Should we be paying more attention to the gastrointestinal symptoms of COVID-19? The answer, according to new studies from China published in Gastroenterology, is definitely yes.

Fever, cough and shortness of breath are the hallmark COVID-19 symptoms we’ve all been on the watch for, but a research team led by Hong Shan, MD, PhD, of Fifth Affiliated Hospital, Sun Yat-sen University, in Zhuhai, Guangdong Province, found that COVID-19 patients often had diarrhea, nausea, vomiting and other gastrointestinal symptoms before they developed respiratory symptoms. The team also found that virus is detectable in the stool of infected patients and that this shedding occurs from the earliest stages of infection and extends beyond the resolution of respiratory symptoms.

Two key takeaways from this research are that fecal-oral transmission of COVID-19 is possible and that infected patients are contagious for a longer time frame than previously thought. The research also helps to explain some of the asymptomatic transmission – it’s not that some of these patients had no symptoms, they just had no respiratory symptoms.

The study included 73 patients hospitalized from February 1 to 14, 2020 for possible COVID-19 infections. Tests were performed on blood, tissue urine and stool samples as well as nose and throat swabs.

Thirty-nine patients, who ranged in age from 10 months to 78 years old, tested positive for COVID-19. Their stools tested positive for the virus for 1-12 days. About half continued to test positive after respiratory samples were negative.

Based on their findings, Shan and his co-authors strongly recommend testing the stool of COVID-19 patients.

 

CDC coronavirus image

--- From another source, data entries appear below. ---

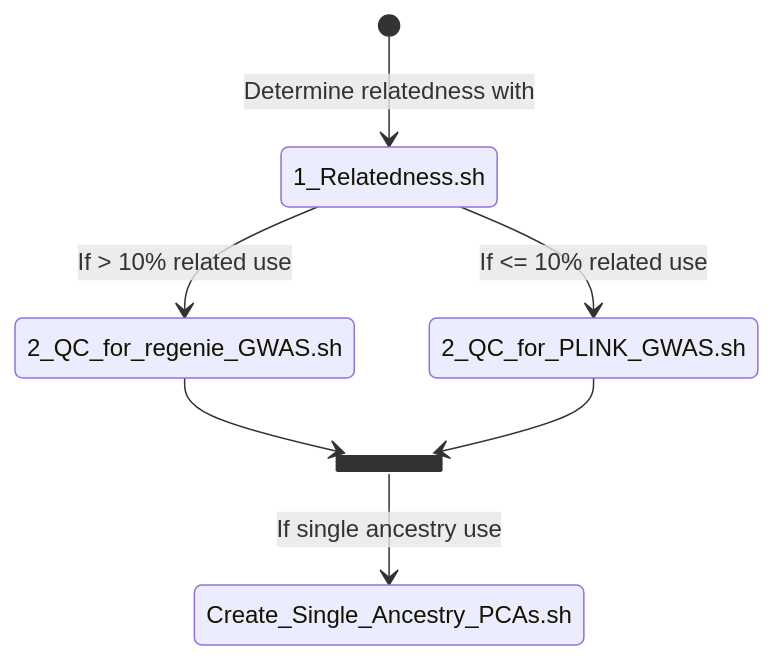
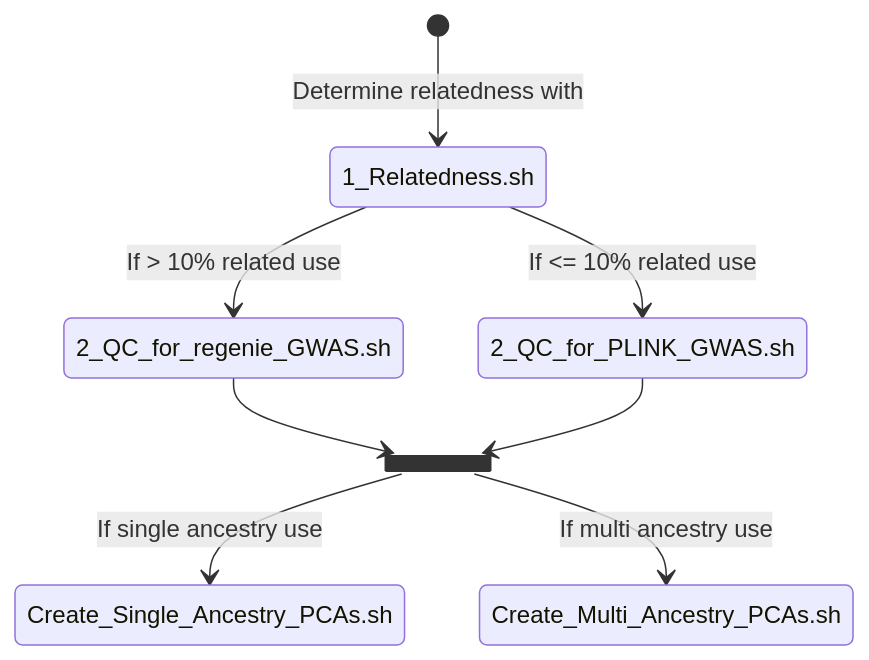
Before and after one commit to psychiatric-genomics-consortium/sex-stratified-depression: the diagram in README.md, drawn with Mermaid. The commit also changed other lines of this file, not shown here.

````diff
--- a/README.md
+++ b/README.md
@@ -14,11 +14,11 @@
 ```mermaid
 stateDiagram-v2
  state anc <<join>>
  [*] --> 1_Relatedness.sh : Determine relatedness with
  1_Relatedness.sh --> 2_QC_for_regenie_GWAS.sh : If > 10% related use
  1_Relatedness.sh --> 2_QC_for_PLINK_GWAS.sh : If <= 10% related use
  2_QC_for_regenie_GWAS.sh --> anc
  2_QC_for_PLINK_GWAS.sh --> anc
  anc --> Create_Single_Ancestry_PCAs.sh : If single ancestry use
-
+ anc --> Create_Multi_Ancestry_PCAs.sh : If multi ancestry use
 ```
````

The other study, led by Jinyang Gu, MD, of Xinhua Hospital of Jiao Tong University in Shanghai, documented virus in the stool of COVID-19 patients noting that SARS and MERS, which are also caused by coronaviruses are also shed in the stool.

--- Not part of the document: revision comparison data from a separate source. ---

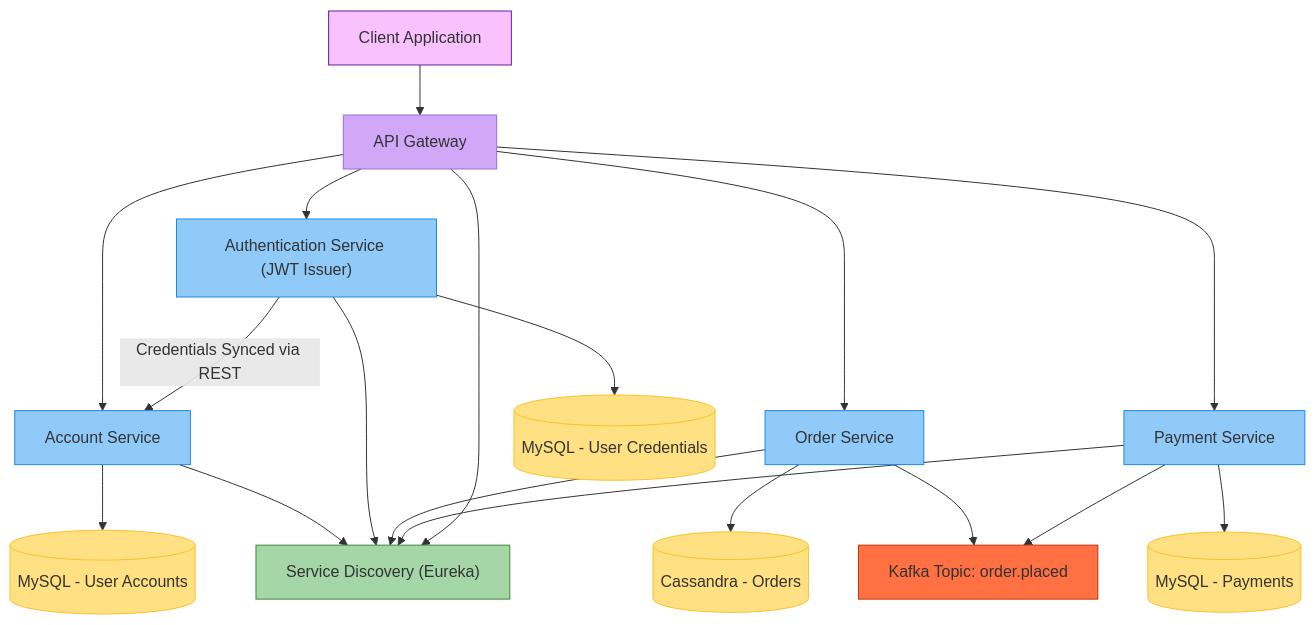
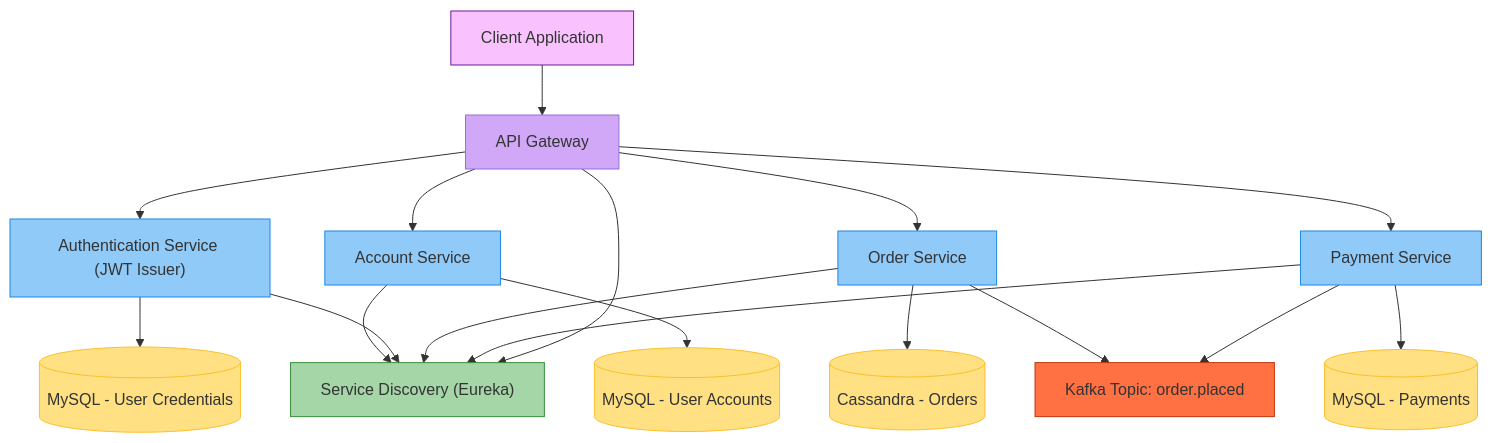
Before and after one commit to EricYoung37/sMall: the diagram in README.md, drawn with Mermaid. The commit also changed 6 other files, not shown here.

Commit message:
removed password for account-service since it's managed by auth-service in user_credentials, TODO: auth-service calling account-service upon registration, maintaining authentication across services

````diff
--- a/README.md
+++ b/README.md
@@ -6,41 +6,39 @@
 ```mermaid
 graph TD
     ClientApp[Client Application] --> APIGateway[API Gateway]
 
     APIGateway --> AuthService["Authentication Service (JWT Issuer)"]
     APIGateway --> AccountService[Account Service]
     APIGateway --> OrderService[Order Service]
     APIGateway --> PaymentService[Payment Service]
     
     AccountService --> MySQL_Accounts[(MySQL - User Accounts)]
     AuthService --> MySQL_Credentials[(MySQL - User Credentials)]
     OrderService --> CassandraOrders[(Cassandra - Orders)]
     PaymentService --> MySQL_Payments[(MySQL - Payments)]
-    
-    AuthService -- Credentials Synced via REST --> AccountService
     
     AccountService --> Eureka["Service Discovery (Eureka)"]
     AuthService --> Eureka
     OrderService --> Eureka
     PaymentService --> Eureka
     APIGateway --> Eureka
     
     OrderService --> Kafka[Kafka Topic: order.placed]
     PaymentService --> Kafka
     
     %% Define styles for different categories
     classDef clientApp fill:#f9c2ff,stroke:#6a1b9a;
     classDef apiGateway fill:#d1a7f7;
     classDef services fill:#90caf9,stroke:#1e88e5;
     classDef serviceDiscovery fill:#a5d6a7,stroke:#388e3c;
     classDef kafka fill:#ff7043,stroke:#bf360c;
     classDef databases fill:#ffe082,stroke:#fbc02d;
     
     %% Apply styles
     class ClientApp clientApp;
     class APIGateway apiGateway;
     class AuthService,AccountService,OrderService,PaymentService services;
     class Eureka serviceDiscovery;
     class Kafka kafka;
     class MySQL_Accounts,MySQL_Credentials,CassandraOrders,MySQL_Payments databases;
 ```
````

On admission to a hospital in Washington state, the first confirmed COVID-19 patient in the U.S., reported a two-day history of gastrointestinal symptoms including vomiting and nausea, according to the study. On the second day of hospitalization, the patient had a loose stool which, tests revealed, contained the virus.

Noting that some SARS patients experienced liver damage, Gu’s team monitored the livers of COVID-19 patients and found mild to moderate liver injury.

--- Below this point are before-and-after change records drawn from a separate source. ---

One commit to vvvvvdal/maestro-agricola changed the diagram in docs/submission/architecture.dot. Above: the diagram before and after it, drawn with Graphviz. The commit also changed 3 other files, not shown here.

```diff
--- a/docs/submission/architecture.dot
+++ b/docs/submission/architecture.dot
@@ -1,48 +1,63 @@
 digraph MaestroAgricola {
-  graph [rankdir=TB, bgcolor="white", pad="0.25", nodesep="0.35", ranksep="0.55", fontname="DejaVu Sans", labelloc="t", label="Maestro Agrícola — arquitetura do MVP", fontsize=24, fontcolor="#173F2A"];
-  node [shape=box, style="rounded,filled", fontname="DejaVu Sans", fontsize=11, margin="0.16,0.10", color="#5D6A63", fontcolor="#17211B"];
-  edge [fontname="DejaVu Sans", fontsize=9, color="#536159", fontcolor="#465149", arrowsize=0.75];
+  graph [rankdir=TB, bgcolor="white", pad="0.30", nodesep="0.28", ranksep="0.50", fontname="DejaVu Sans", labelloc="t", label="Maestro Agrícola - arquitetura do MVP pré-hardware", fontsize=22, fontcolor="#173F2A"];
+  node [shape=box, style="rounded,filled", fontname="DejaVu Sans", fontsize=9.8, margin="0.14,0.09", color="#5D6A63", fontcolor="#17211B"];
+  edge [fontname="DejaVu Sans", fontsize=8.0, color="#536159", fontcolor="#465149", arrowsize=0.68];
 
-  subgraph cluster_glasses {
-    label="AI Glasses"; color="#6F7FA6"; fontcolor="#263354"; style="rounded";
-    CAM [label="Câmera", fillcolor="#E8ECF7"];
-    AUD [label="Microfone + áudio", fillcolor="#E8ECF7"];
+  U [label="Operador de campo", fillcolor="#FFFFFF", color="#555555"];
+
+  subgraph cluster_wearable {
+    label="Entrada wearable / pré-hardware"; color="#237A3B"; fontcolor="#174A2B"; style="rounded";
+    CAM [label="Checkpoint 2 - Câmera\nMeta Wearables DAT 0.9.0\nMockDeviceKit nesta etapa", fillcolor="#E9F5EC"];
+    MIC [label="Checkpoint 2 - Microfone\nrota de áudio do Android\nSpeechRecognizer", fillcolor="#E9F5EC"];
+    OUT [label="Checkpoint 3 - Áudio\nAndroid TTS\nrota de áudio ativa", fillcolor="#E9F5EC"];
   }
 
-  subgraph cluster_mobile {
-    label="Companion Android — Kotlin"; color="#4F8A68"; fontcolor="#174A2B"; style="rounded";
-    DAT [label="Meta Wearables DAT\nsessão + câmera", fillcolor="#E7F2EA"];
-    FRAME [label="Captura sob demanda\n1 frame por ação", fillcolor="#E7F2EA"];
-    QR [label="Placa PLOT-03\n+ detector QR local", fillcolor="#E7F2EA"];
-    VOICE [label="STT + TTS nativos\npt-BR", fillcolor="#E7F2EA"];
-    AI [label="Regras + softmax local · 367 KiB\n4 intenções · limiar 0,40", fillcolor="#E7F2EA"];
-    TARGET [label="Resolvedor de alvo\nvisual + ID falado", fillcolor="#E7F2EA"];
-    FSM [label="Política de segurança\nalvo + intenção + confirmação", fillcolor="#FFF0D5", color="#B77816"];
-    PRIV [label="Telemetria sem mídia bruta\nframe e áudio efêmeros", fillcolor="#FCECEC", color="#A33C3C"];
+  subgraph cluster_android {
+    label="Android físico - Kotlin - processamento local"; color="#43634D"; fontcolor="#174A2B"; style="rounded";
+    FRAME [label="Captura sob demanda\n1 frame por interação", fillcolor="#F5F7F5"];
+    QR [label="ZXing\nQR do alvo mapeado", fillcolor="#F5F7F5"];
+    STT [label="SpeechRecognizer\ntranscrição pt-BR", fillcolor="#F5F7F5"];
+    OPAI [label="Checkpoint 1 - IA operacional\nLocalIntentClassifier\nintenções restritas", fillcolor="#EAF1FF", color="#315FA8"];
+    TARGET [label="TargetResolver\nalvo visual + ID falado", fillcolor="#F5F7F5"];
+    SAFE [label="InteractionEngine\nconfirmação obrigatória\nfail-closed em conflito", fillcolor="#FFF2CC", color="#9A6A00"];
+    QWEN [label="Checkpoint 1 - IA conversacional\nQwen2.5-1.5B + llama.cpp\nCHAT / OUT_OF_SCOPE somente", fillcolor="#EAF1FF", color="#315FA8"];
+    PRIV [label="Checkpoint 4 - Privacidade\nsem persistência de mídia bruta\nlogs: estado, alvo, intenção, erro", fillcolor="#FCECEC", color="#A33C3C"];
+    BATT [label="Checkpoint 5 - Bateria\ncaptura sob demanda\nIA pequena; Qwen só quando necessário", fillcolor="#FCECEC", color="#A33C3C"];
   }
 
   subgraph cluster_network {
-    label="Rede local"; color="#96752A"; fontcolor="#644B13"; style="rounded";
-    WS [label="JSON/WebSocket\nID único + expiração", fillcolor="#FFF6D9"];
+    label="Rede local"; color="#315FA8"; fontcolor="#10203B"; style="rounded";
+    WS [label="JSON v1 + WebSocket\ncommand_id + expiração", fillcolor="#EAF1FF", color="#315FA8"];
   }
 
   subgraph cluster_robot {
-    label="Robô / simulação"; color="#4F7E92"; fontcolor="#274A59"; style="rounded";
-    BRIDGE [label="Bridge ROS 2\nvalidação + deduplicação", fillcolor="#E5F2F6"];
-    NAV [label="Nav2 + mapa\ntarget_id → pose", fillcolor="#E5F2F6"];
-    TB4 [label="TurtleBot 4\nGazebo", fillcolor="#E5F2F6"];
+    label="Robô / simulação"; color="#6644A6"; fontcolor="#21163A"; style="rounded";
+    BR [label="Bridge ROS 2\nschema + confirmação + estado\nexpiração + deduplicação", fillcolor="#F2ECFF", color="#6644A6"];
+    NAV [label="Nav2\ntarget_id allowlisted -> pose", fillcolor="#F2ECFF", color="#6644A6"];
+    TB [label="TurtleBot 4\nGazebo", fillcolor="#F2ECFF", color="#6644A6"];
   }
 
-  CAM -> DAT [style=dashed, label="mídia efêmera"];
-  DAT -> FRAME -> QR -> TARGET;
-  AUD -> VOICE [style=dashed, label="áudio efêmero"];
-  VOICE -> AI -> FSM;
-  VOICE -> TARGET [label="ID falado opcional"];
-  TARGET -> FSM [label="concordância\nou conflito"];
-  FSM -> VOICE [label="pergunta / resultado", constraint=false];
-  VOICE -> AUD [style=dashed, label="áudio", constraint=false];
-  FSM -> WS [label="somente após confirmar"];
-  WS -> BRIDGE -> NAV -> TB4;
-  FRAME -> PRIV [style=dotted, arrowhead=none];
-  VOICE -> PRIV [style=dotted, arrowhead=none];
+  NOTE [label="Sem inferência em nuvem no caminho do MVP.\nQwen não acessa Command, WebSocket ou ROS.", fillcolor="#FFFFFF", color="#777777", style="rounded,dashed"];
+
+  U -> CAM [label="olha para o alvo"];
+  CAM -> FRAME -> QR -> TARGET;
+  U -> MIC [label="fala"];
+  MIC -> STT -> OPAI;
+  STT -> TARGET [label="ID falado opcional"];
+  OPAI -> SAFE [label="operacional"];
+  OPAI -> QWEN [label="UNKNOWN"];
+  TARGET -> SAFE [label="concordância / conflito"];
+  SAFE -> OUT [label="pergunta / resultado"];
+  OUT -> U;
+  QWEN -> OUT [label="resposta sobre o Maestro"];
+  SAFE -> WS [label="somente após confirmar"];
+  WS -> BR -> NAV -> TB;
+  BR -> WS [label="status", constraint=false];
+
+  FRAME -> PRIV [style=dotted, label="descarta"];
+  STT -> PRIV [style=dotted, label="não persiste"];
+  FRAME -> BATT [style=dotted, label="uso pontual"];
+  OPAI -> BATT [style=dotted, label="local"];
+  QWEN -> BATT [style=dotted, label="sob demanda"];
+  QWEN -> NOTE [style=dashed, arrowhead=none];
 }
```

Based on their findings, Gu and co-authors concluded that “Altogether, many efforts should be made to be alert [to] the initial digestive symptoms of COVID-19 for early detection, early diagnosis, early isolation, and early intervention.”